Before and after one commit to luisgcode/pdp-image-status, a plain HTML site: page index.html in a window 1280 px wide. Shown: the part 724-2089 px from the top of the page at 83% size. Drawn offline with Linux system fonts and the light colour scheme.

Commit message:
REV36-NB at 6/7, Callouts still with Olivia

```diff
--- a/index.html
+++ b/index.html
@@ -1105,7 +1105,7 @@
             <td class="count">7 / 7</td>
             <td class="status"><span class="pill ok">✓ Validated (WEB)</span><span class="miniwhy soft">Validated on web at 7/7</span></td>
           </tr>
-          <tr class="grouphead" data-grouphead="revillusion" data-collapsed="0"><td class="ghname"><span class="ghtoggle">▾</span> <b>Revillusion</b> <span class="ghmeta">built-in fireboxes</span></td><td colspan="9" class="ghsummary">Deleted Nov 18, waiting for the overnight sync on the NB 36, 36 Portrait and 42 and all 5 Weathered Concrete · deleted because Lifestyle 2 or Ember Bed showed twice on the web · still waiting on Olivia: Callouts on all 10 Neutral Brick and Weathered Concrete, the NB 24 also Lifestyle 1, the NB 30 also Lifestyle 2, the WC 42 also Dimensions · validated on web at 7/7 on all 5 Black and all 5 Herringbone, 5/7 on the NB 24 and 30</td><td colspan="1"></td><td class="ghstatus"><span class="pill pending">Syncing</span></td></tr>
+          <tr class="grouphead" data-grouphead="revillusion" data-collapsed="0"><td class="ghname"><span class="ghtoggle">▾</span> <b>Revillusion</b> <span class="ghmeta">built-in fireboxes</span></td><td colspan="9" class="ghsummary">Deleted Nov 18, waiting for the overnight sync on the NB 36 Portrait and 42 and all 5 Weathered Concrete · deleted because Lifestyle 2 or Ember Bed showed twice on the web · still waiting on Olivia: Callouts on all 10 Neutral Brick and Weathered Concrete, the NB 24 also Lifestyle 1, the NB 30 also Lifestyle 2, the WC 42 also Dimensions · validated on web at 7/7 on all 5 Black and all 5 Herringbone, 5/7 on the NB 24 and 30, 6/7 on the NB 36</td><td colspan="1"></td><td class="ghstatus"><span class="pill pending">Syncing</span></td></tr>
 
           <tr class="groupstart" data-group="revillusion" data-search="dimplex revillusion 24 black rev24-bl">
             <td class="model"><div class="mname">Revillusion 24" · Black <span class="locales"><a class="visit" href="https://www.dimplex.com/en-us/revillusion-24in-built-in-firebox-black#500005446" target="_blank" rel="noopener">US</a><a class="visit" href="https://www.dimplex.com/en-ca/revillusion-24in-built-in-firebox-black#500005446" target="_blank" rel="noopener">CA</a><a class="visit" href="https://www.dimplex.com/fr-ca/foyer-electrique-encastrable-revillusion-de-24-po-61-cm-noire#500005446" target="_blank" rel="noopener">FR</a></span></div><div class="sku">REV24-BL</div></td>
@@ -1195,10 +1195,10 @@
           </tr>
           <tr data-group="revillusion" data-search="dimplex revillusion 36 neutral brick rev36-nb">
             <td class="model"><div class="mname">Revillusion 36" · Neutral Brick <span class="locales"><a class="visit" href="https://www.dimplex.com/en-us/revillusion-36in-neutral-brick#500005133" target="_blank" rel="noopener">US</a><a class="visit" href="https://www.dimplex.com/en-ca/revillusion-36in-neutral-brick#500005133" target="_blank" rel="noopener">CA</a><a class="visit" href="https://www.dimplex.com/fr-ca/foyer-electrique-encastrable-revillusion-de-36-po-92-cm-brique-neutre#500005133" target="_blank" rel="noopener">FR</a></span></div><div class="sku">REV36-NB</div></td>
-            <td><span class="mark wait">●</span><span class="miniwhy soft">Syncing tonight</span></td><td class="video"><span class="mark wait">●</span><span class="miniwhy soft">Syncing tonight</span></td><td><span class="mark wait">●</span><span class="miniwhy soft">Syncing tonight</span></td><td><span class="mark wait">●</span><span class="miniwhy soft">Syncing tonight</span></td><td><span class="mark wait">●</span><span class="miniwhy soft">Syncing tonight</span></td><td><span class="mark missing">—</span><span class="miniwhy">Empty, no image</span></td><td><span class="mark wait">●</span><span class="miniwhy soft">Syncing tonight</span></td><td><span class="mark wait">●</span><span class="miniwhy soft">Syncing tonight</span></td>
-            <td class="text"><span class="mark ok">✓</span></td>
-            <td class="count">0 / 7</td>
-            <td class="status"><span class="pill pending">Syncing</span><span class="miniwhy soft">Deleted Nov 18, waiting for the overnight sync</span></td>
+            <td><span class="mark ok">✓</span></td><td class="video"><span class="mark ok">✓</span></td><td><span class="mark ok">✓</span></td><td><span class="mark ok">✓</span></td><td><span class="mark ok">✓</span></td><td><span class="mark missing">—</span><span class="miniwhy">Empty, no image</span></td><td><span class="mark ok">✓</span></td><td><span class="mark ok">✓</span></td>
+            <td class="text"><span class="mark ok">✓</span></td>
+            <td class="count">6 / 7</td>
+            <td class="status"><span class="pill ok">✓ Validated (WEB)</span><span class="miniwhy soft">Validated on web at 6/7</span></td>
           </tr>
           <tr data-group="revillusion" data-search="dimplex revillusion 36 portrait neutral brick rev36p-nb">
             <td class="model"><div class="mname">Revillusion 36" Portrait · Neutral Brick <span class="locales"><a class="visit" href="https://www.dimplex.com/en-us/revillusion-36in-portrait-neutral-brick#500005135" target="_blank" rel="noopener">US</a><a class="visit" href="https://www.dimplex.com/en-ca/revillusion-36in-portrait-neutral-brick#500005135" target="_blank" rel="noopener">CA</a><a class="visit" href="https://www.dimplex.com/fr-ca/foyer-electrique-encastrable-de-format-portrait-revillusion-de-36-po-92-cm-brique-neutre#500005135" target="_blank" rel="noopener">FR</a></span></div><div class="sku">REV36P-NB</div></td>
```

▸ **PROBLEM TO WORK ON**
Filter the data above down to lines with the word "miniwhy", and copy them.

▸ **ANSWER TO THE EXERCISE**
             <td class="status"><span class="pill ok">✓ Validated (WEB)</span><span class="miniwhy soft">Validated on web at 7/7</span></td>
-            <td><span class="mark wait">●</span><span class="miniwhy soft">Syncing tonight</span></td><td class="video"><span class="mark wait">●</span><span class="miniwhy soft">Syncing tonight</span></td><td><span class="mark wait">●</span><span class="miniwhy soft">Syncing tonight</span></td><td><span class="mark wait">●</span><span class="miniwhy soft">Syncing tonight</span></td><td><span class="mark wait">●</span><span class="miniwhy soft">Syncing tonight</span></td><td><span class="mark missing">—</span><span class="miniwhy">Empty, no image</span></td><td><span class="mark wait">●</span><span class="miniwhy soft">Syncing tonight</span></td><td><span class="mark wait">●</span><span class="miniwhy soft">Syncing tonight</span></td>
-            <td class="status"><span class="pill pending">Syncing</span><span class="miniwhy soft">Deleted Nov 18, waiting for the overnight sync</span></td>
+            <td><span class="mark ok">✓</span></td><td class="video"><span class="mark ok">✓</span></td><td><span class="mark ok">✓</span></td><td><span class="mark ok">✓</span></td><td><span class="mark ok">✓</span></td><td><span class="mark missing">—</span><span class="miniwhy">Empty, no image</span></td><td><span class="mark ok">✓</span></td><td><span class="mark ok">✓</span></td>
+            <td class="status"><span class="pill ok">✓ Validated (WEB)</span><span class="miniwhy soft">Validated on web at 6/7</span></td>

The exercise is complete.